Urban and Metropolitan Governance (U&MG) 

The Urban and Metropolitan Governance (U&MG) Program will conduct research on emerging governance issues, convene stakeholders in the region to discuss this research, and then work to implement the most promising solutions. Although more specialized topics may later be advanced in other ways, the program will initially lay out a series of framing reports covering governance issues associated with both Harris County and the City of Houston.

There will be some overlap with the Urban Development, Transportation, and Placemaking Program described above. For example, the Rice Village pilot project includes the examination of special district options and other regulatory mechanisms that may help communities assemble the needed political and economic resources to implement solutions. 

U&MG Projects, 2015-2016

"The Houston Pension Question" 

Houston today faces an increasing unfunded liability for its employee pensions that totals at least $3.9 billion, as of 2015, up from $212 million in 1992. If no action is taken, that unfunded liability is expected to continue growing. However, the city has some options, however painful, that can reduce the unfunded liability and restrain its future growth. This report is designed to contribute to the ongoing discussion of the future of Houston's pensions by: 

-Clarifying the specific nature of the challenges affecting each of Houston's three pension systems.
-Putting Houston's pensions in greater budgetary context.
-Comparing and contrasting the position of Houston's pensions to those of other large U.S. cities.
-Identifying potential options for reform and explaining the advantages and disadvantages of each of those approaches.
-Highlighting the experience of several large U.S. cities that have pursued strategies to address their pension systems' liabilities.

Ship Channel Framing Reports

(In Progress)

The Houston Ship Channel, despite its economic importance to the City of Houston and larger metropolitan region, is, to many Houstonians, invisible. The channel is geographically removed from much of the city and greater region. Those Houstonians who do not live adjacent to the channel or whose work is not linked to the industries operating there are often unaware of the benefits and risks associated with work and life along the ship channel.

When public attention is drawn to the channel, it often occurs at moments of crises. Oil spills, chemical accidents, and ship collisions, bring the presence of the ship channel to the fore. During these brief glimpses into the operation of the channel, the Port of Houston Authority is often placed at center stage, when in reality the governance of the channel is a complicated matrix of local, regional, state, and federal actors.

Two white papers, with accompanying maps, will help frame the importance of the Houston Ship Channel to the city and demonstrate the complicated nature of its governance.

  • Ship Channel Governance:

This white paper will frame the complicated network of government and non-government entities who have a role in the governance or operations of the Houston Ship Channel.

  • Private vs. Public Ports:

The Houston Ship Channel and the Port of Houston Authority have a unique relationship.
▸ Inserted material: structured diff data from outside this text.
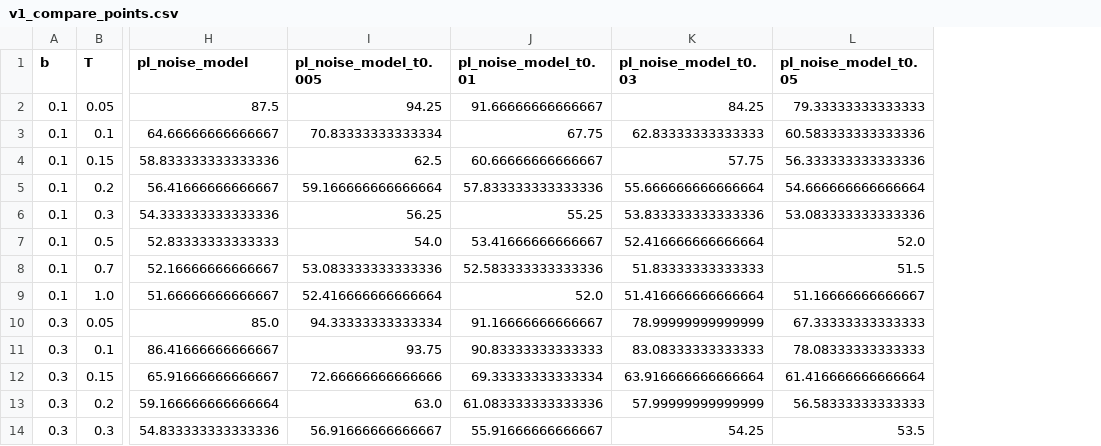
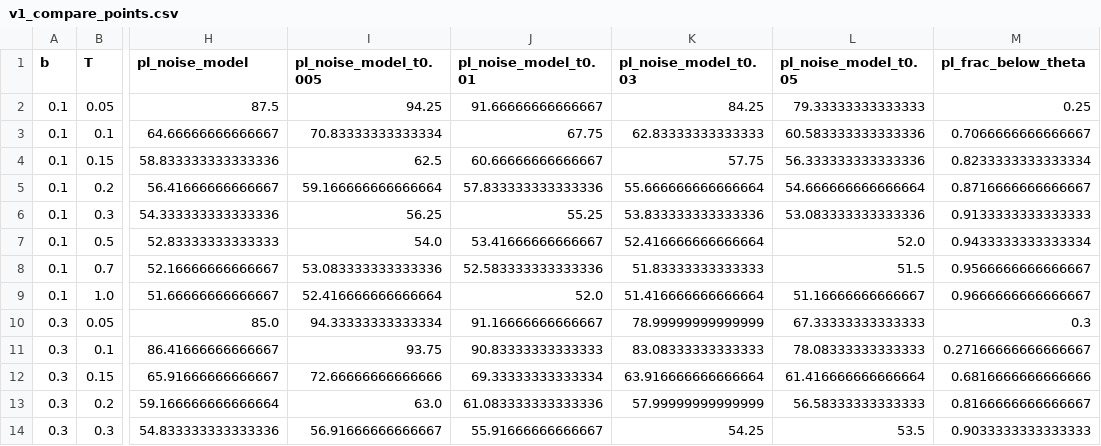
Before and after one commit to sergeeey/infompemba-langevin-crossing, a CSV file: prereg_v2/v1_compare_points.csv, drawn as a sheet; only a part is shown, gaps mark what is left out; the diff names each change by its address in the sheet, - before the commit and + after, or states it on an @@ line.

```diff
--- a/prereg_v2/v1_compare_points.csv
+++ b/prereg_v2/v1_compare_points.csv
+column M (pl_frac_below_theta), rows 2-14: 0.25 | 0.7066666666666667 | 0.8233333333333334 | 0.8716666666666667 | 0.9133333333333333 | 0.9433333333333334 | 0.9566666666666667 | 0.9666666666666667 | 0.3 | 0.27166666666666667 | 0.6816666666666666 | 0.8166666666666667 | 0.9033333333333333
```
Also changed, not shown: 6 other files.
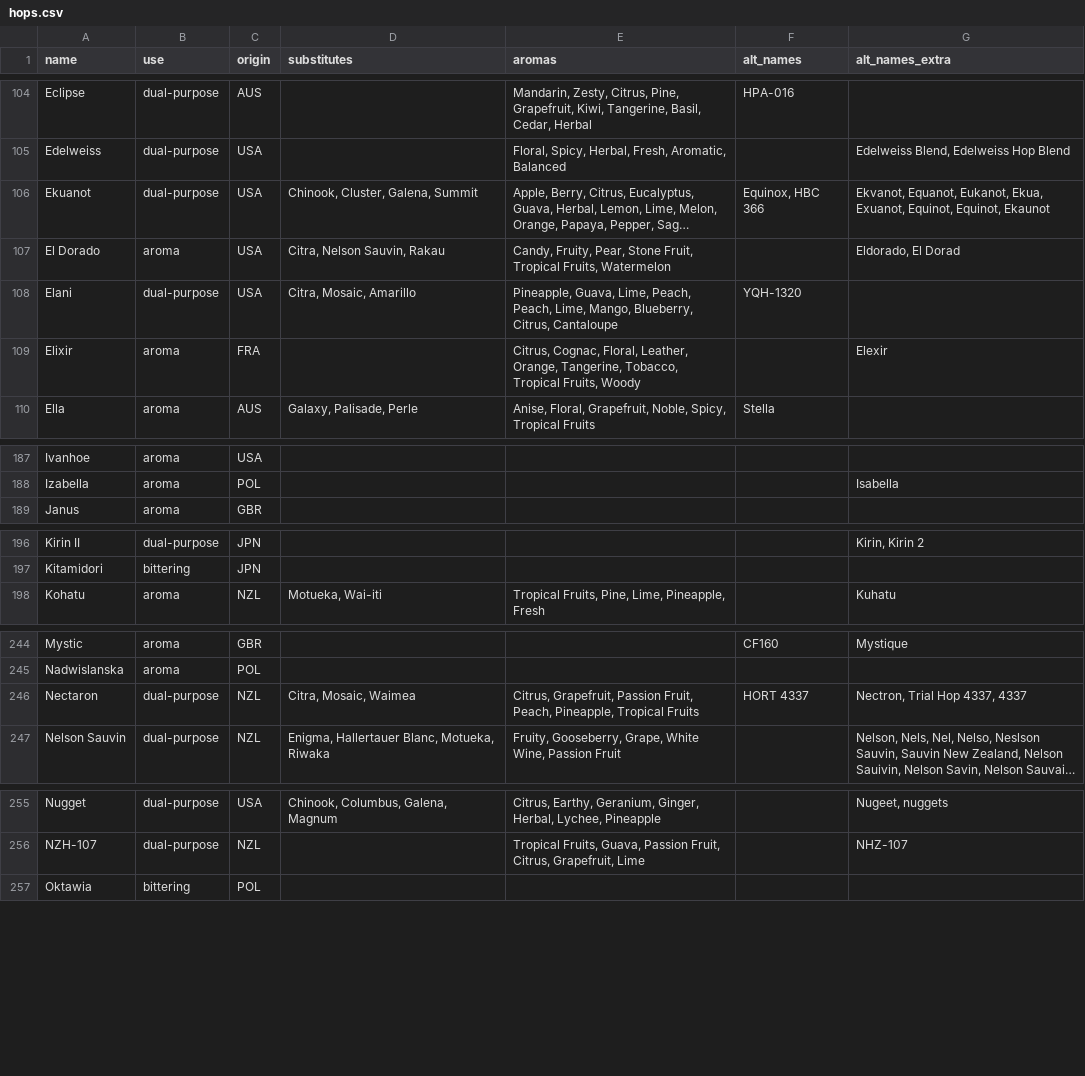
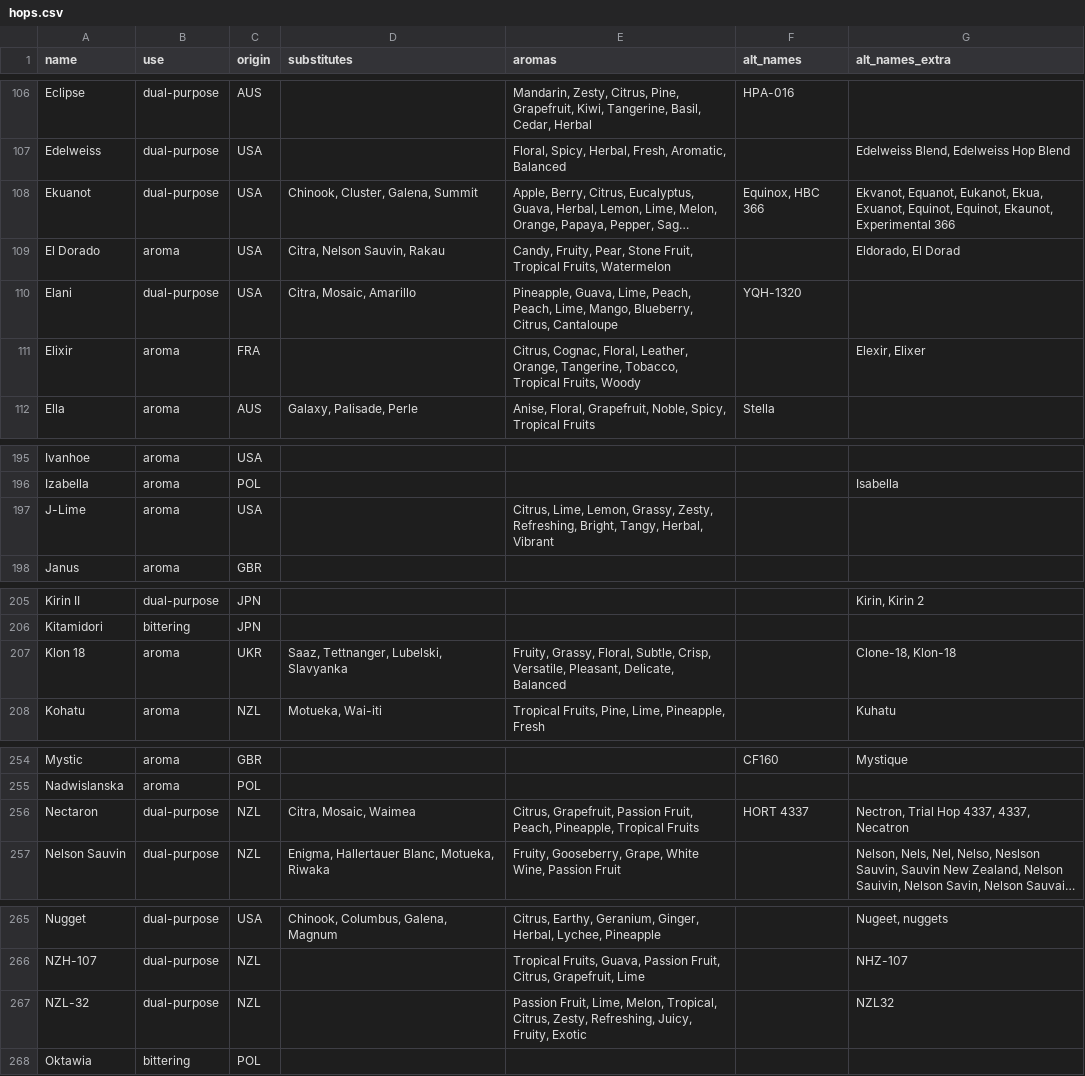
Before and after one commit to scheb/beer-analytics, a CSV file: recipe_db/data/hops.csv, drawn as a sheet; only a part is shown, gaps mark what is left out; long unchanged cells end in …; addresses are those after the commit; the diff covers the shown part only; the diff names each change by its address in the sheet, - before the commit and + after, or states it on an @@ line.

```diff
--- a/recipe_db/data/hops.csv
+++ b/recipe_db/data/hops.csv
-G108 (alt_names_extra): …Equinot, Equinot, Ekaunot
+G108 (alt_names_extra): …Equinot, Equinot, Ekaunot, Experimental 366
-G111 (alt_names_extra): Elexir
+G111 (alt_names_extra): Elexir, Elixer
+row 197: J-Lime | aroma | USA |  | Citrus, Lime, Lemon, Grassy, Zesty, Refreshing, Bright, Tangy, Herbal, Vibrant
+row 207: Klon 18 | aroma | UKR | Saaz, Tettnanger, Lubelski, Slavyanka | Fruity, Grassy, Floral, Subtle, Crisp, Versatile, Pleasant, Delicate, Balanced |  | Clone-18, Klon-18
-G256 (alt_names_extra): Nectron, Trial Hop 4337, 4337
+G256 (alt_names_extra): Nectron, Trial Hop 4337, 4337, Necatron
+row 267: NZL-32 | dual-purpose | NZL |  | Passion Fruit, Lime, Melon, Tropical, Citrus, Zesty, Refreshing, Juicy, Fruity, Exotic |  | NZL32
```
Also changed, not shown: 8 added rows, 1 moved row and 3 edited cells elsewhere in this file.
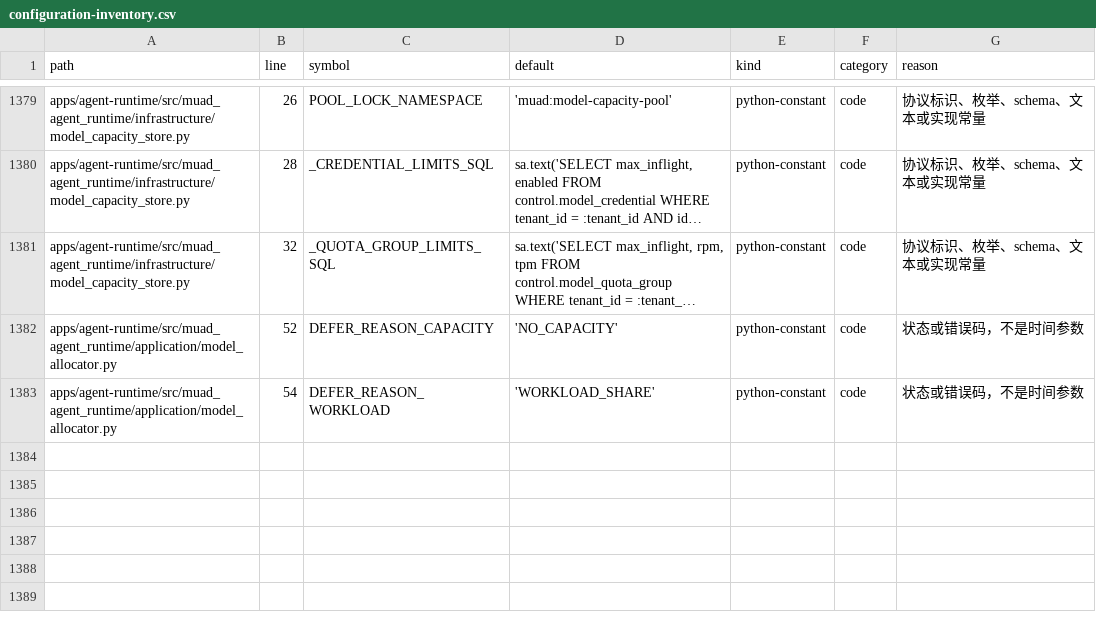
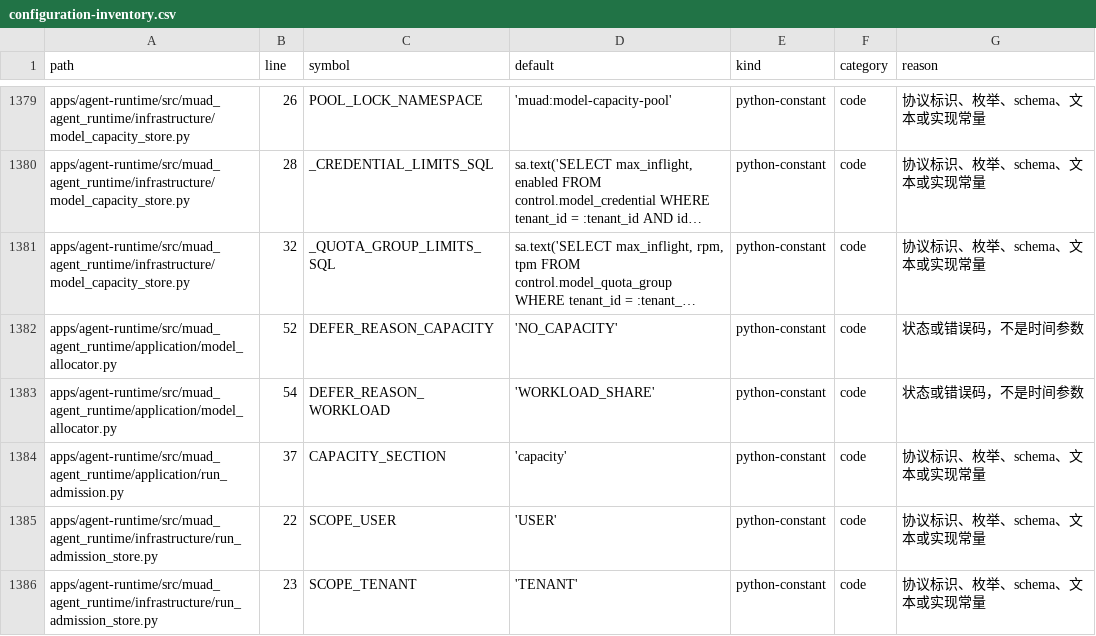
Before and after one commit to Michaelxwb/fluxion-harness, a CSV file: docs/configuration-inventory.csv, drawn as a sheet; only a part is shown, gaps mark what is left out; long unchanged cells end in …; the diff names each change by its address in the sheet, - before the commit and + after, or states it on an @@ line.

```diff
--- a/docs/configuration-inventory.csv
+++ b/docs/configuration-inventory.csv
+row 1384: apps/agent-runtime/src/muad_agent_runtime/application/run_admission.py | 37 | CAPACITY_SECTION | 'capacity' | python-constant | code | 协议标识、枚举、schema、文本或实现常量
+row 1385: apps/agent-runtime/src/muad_agent_runtime/infrastructure/run_admission_store.py | 22 | SCOPE_USER | 'USER' | python-constant | code | 协议标识、枚举、schema、文本或实现常量
+row 1386: apps/agent-runtime/src/muad_agent_runtime/infrastructure/run_admission_store.py | 23 | SCOPE_TENANT | 'TENANT' | python-constant | code | 协议标识、枚举、schema、文本或实现常量
```
Also changed, not shown: 6 other files.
The Authority controls a much smaller portion of the active port area than other major Port Authorities in the United States, yet it is often highlighted as the most important actor in the channel's governance.

 

Regional Governance Projects

(In Development)

The Kinder Institute is currently engaged with a wide variety of city, county, and regional actors to discuss what types of work needs to be done to study potential solutions to a number of issues.

This work could include everything from a look at governance and service provision in unincorporated Harris County to cooperation between regional government entities.